The vulnerability was found in the product’s default configuration and it allows a local attacker to execute arbitrary code with SYSTEM privileges. Talos published an advisory for this flaw on December 16, one day before CISA released its advisories.

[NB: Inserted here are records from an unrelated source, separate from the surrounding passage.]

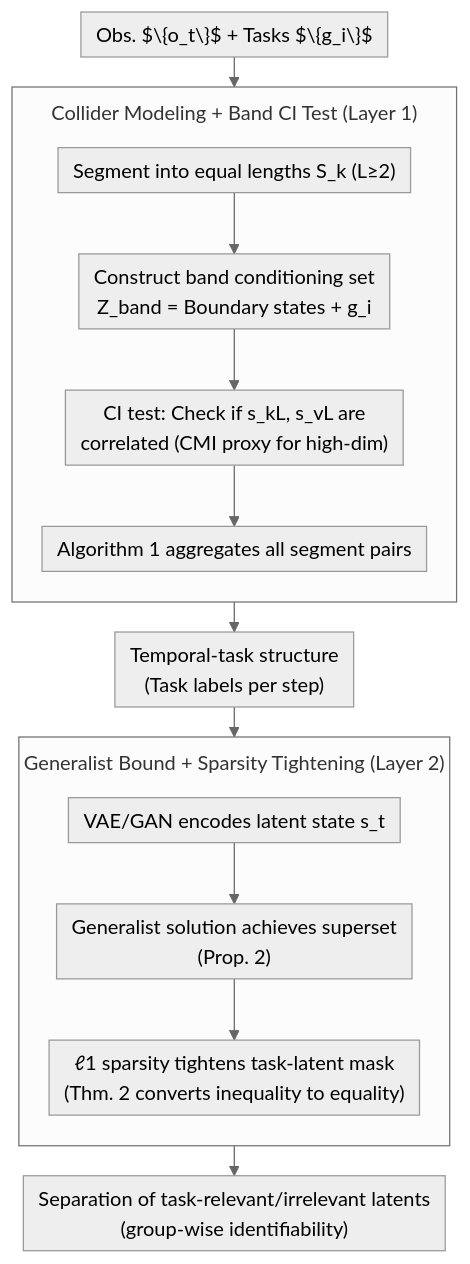
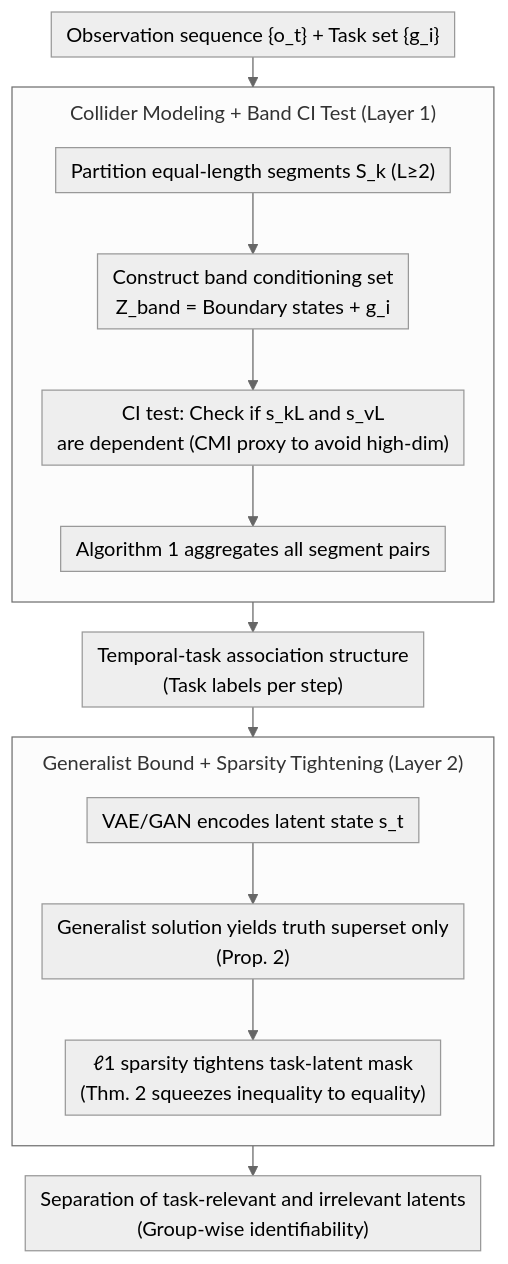
The diagram in docs/ICML2026/physics/from_generalist_to_specialist_representation.md (zhaoyang97/Paper-Notes-en), drawn with Mermaid (neutral theme) before and after one commit. The commit also changed other lines of this file and 5084 other files, not shown here.

````diff
--- a/docs/ICML2026/physics/from_generalist_to_specialist_representation.md
+++ b/docs/ICML2026/physics/from_generalist_to_specialist_representation.md
@@ -47,19 +47,19 @@
 ```mermaid
 %%{init: {'flowchart': {'rankSpacing': 24, 'nodeSpacing': 28, 'padding': 6, 'wrappingWidth': 400, 'subGraphTitleMargin': {'top': 8, 'bottom': 16}}}}%%
 flowchart TD
-    A["Obs. $\{o_t\}$ + Tasks $\{g_i\}$"] --> B
+    A["Observation sequence {o_t} + Task set {g_i}"] --> B
     subgraph L1["Collider Modeling + Band CI Test (Layer 1)"]
         direction TB
-        B["Segment into equal lengths S_k (L≥2)"] --> C["Construct band conditioning set<br/>Z_band = Boundary states + g_i"]
-        C --> D["CI test: Check if s_kL, s_vL are<br/>correlated (CMI proxy for high-dim)"]
+        B["Partition equal-length segments S_k (L≥2)"] --> C["Construct band conditioning set<br/>Z_band = Boundary states + g_i"]
+        C --> D["CI test: Check if s_kL and s_vL<br/>are dependent (CMI proxy to avoid high-dim)"]
         D --> E["Algorithm 1 aggregates all segment pairs"]
     end
-    E --> F["Temporal-task structure<br/>(Task labels per step)"]
+    E --> F["Temporal-task association structure<br/>(Task labels per step)"]
     F --> G
     subgraph L2["Generalist Bound + Sparsity Tightening (Layer 2)"]
         direction TB
-        G["VAE/GAN encodes latent state s_t"] --> H["Generalist solution achieves superset<br/>(Prop. 2)"]
-        H --> I["ℓ1 sparsity tightens task-latent mask<br/>(Thm. 2 converts inequality to equality)"]
+        G["VAE/GAN encodes latent state s_t"] --> H["Generalist solution yields truth superset only<br/>(Prop. 2)"]
+        H --> I["ℓ1 sparsity tightens task-latent mask<br/>(Thm. 2 squeezes inequality to equality)"]
     end
-    I --> J["Separation of task-relevant/irrelevant latents<br/>(group-wise identifiability)"]
+    I --> J["Separation of task-relevant and irrelevant latents<br/>(Group-wise identifiability)"]
 ```
````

“The vulnerabilities were raised and addressed through PTC's Coordinated Vulnerability Disclosure (CVD) program - an important piece of our product security strategy. We appreciate our partnership with security research firms like Claroty and Cisco Talos and their willingness to work with PTC through the CVD program. Working with CISA provides a vehicle for the disclosure of vulnerabilities in a responsible way,” PTC said in an emailed statement.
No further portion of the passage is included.